RAW DATA:

• • • • • • •

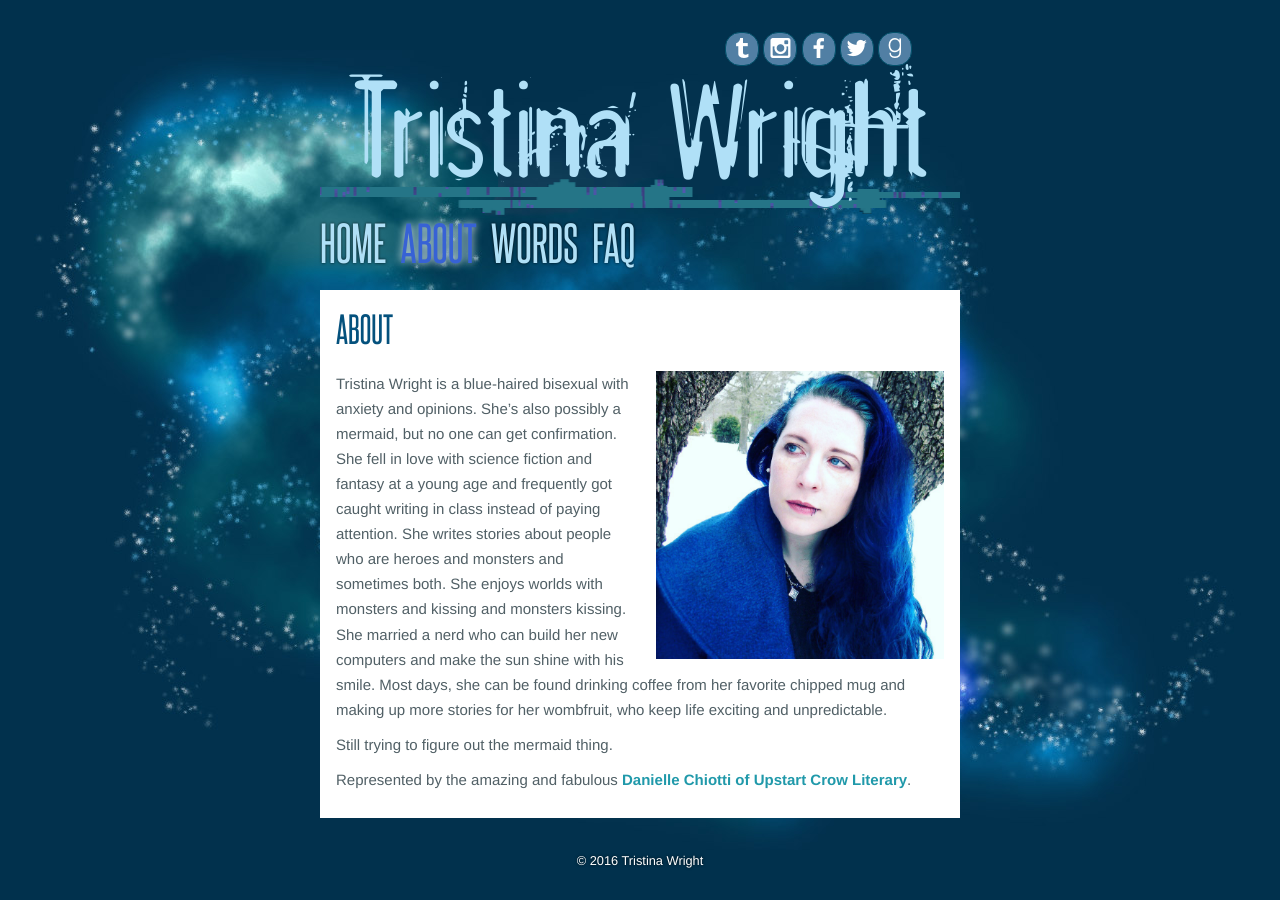
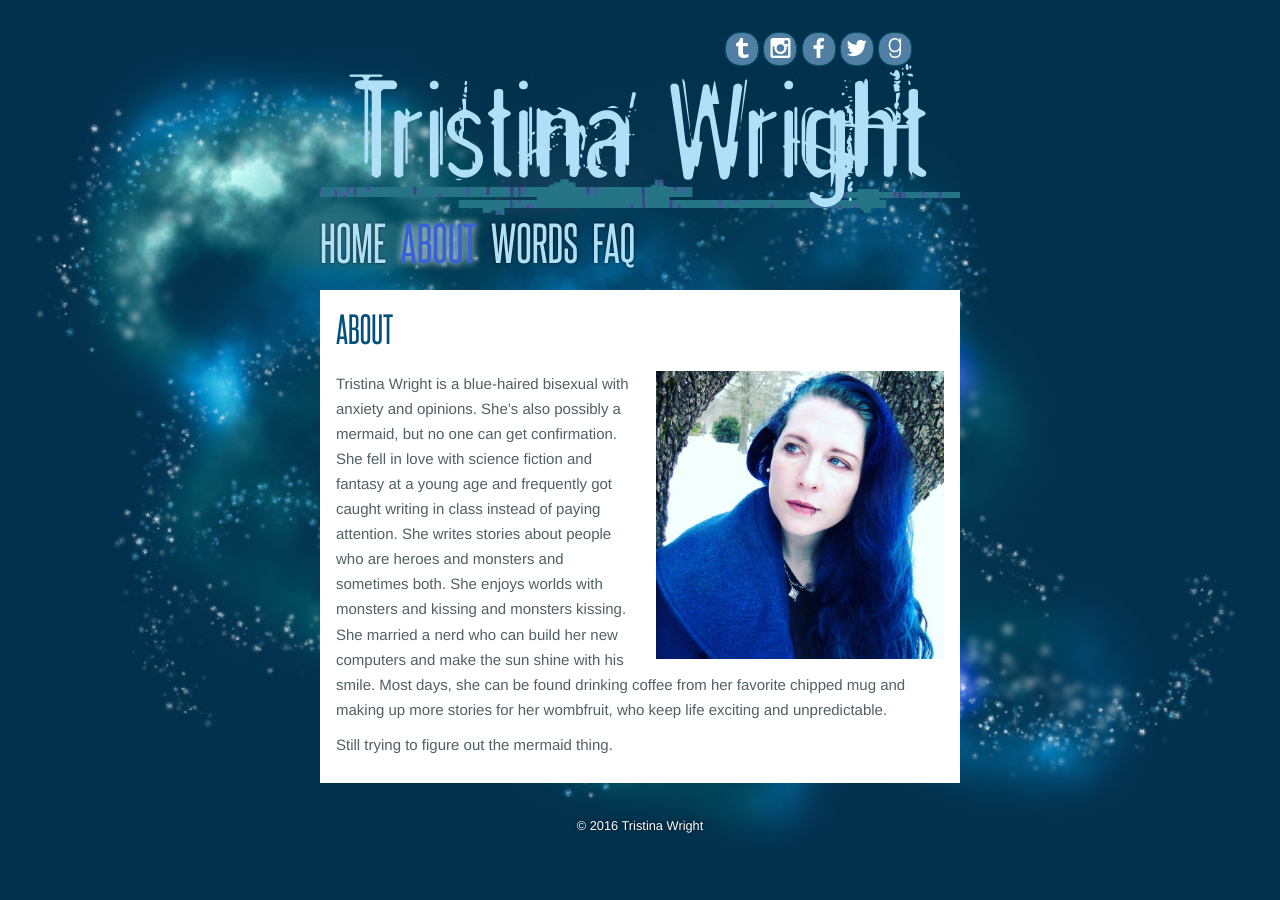
Before and after one commit to TristinaWright/tristinawright.github.io, a Jekyll site: the page built from _posts/static/2015-12-08-about.md, in a window 1280 px wide. Built offline with Jekyll 4.4.1, drawn with Linux system fonts in a browser that asks for light colours.

Commit message:
Updated 2015-12-08-about.md

```diff
--- a/_posts/static/2015-12-08-about.md
+++ b/_posts/static/2015-12-08-about.md
@@ -15,5 +15,3 @@ title: About
 Tristina Wright is a blue-haired bisexual with anxiety and opinions. She’s also possibly a mermaid, but no one can get confirmation. She fell in love with science fiction and fantasy at a young age and frequently got caught writing in class instead of paying attention. She writes stories about people who are heroes and monsters and sometimes both. She enjoys worlds with monsters and kissing and monsters kissing. She married a nerd who can build her new computers and make the sun shine with his smile. Most days, she can be found drinking coffee from her favorite chipped mug and making up more stories for her wombfruit, who keep life exciting and unpredictable.
 
 Still trying to figure out the mermaid thing.
-
-Represented by the amazing and fabulous [Danielle Chiotti of Upstart Crow Literary](http://upstartcrowliterary.com/index.html).
```
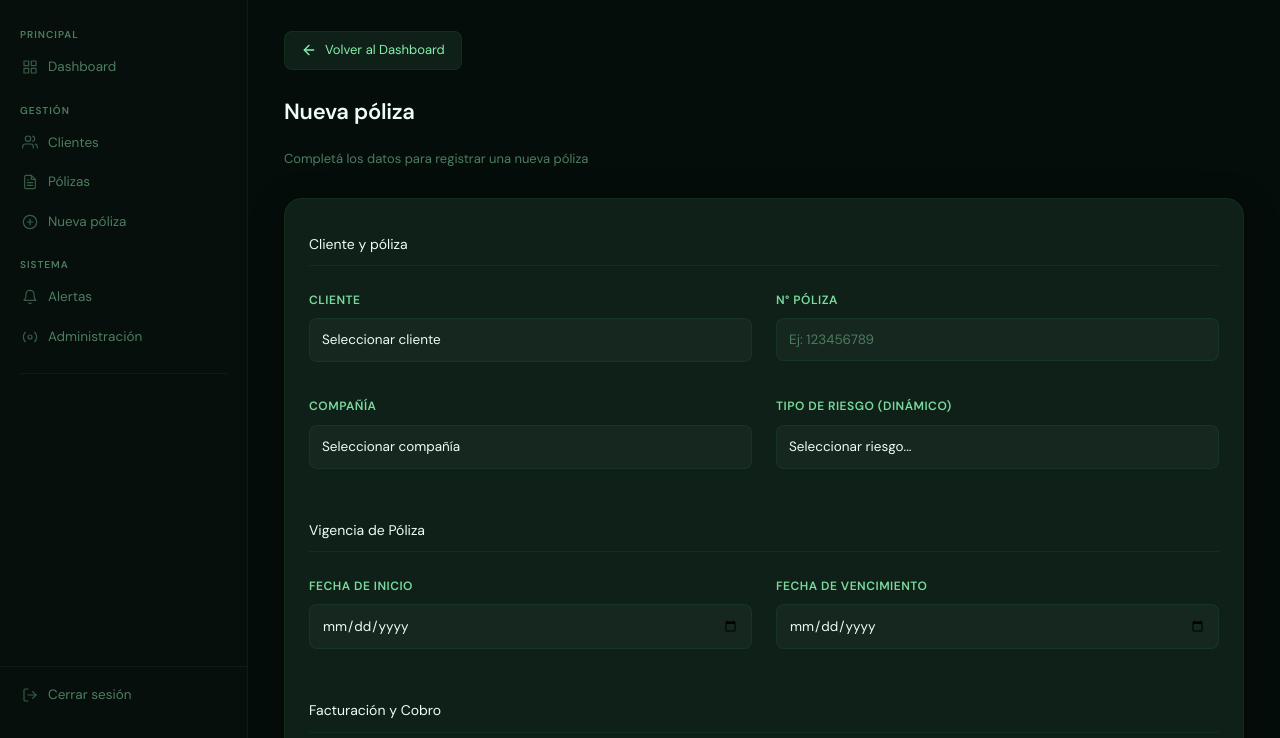
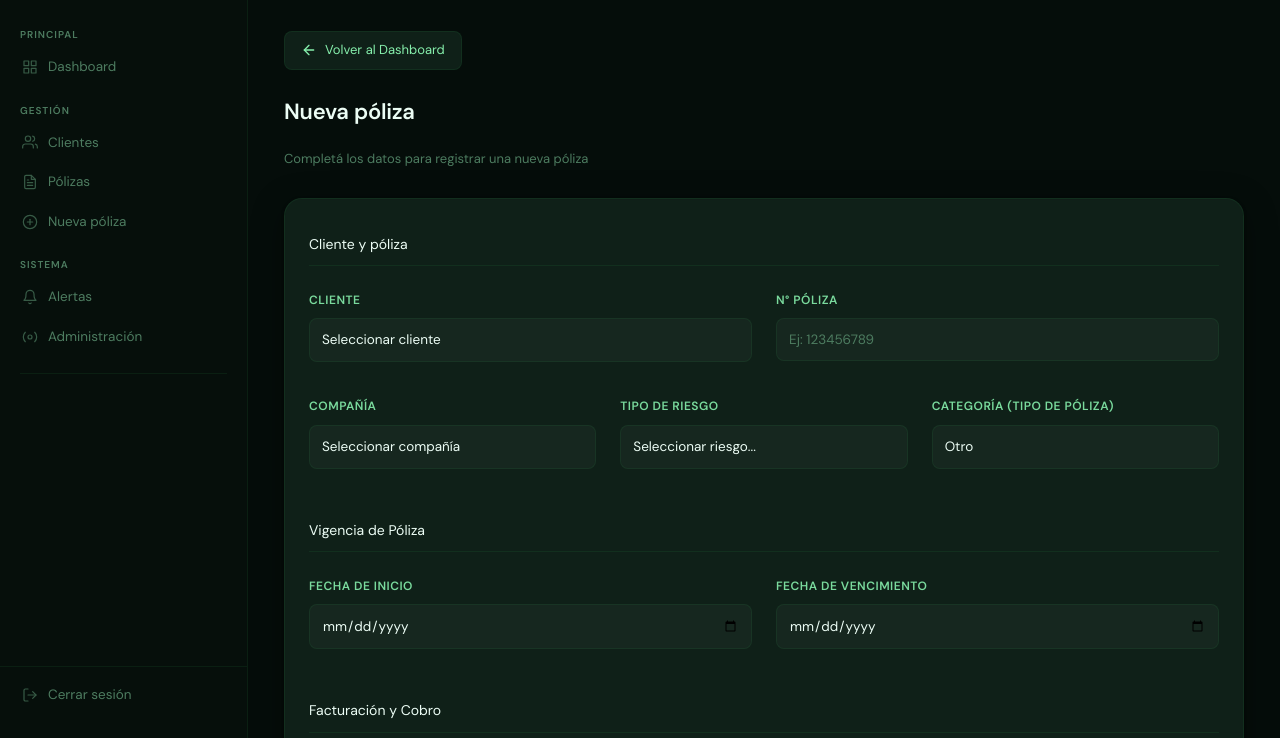
Before and after one commit to ferfama-debug/brokercrm, a Django app: page /polizas/nueva/ in a window 1280 px wide. Shown: the part 61-799 px from the top of the page. Run offline with Django 4.2, Linux system fonts and the light colour scheme; the visitor is signed in with stand-in values (Sample User, id 1); data that the repository does not hold is empty.

Commit message:
Fix final: Agregado tipo_poliza y mejora de espaciado

```diff
--- a/templates/policies/crear_poliza.html
+++ b/templates/policies/crear_poliza.html
@@ -7,7 +7,7 @@
   .form-grupo label {
     display: block;
     margin-bottom: 8px;
-    color: var(--text-secondary); /* Usa tu verde suave */
+    color: var(--text-secondary);
     font-size: 12px;
     font-weight: 600;
     text-transform: uppercase;
@@ -79,7 +79,7 @@
           </div>
         </div>
 
-        <div class="form-row" style="display: grid; grid-template-columns: 1fr 1fr; gap: 24px; margin-top: 15px;">
+        <div class="form-row" style="display: grid; grid-template-columns: 1fr 1fr 1fr; gap: 24px; margin-top: 15px;">
           <div class="form-grupo">
             <label>Compañía</label>
             <select name="company" class="form-control required" required>
@@ -91,12 +91,22 @@
           </div>
 
           <div class="form-grupo">
-            <label>Tipo de Riesgo (Dinámico)</label>
+            <label>Tipo de Riesgo</label>
             <select name="risk_type" class="form-control">
               <option value="">Seleccionar riesgo...</option>
               {% for r in riesgos %}
                 <option value="{{ r.id }}">{{ r.nombre }}</option>
               {% endfor %}
+            </select>
+          </div>
+
+          <div class="form-grupo">
+            <label>Categoría (Tipo de Póliza)</label>
+            <select name="tipo_poliza" class="form-control required" required>
+              <option value="OTRO">Otro</option>
+              <option value="AUTO">Automotor</option>
+              <option value="HOGAR">Hogar</option>
+              <option value="VIDA">Vida</option>
             </select>
           </div>
         </div>
```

• • • • • • •

AIM OF THE TASK:
Copy the lines that hold the word "grupo". Take them from the records above.

WRITTEN SOLUTION:
   .form-grupo label {
           <div class="form-grupo">
           <div class="form-grupo">
+          <div class="form-grupo">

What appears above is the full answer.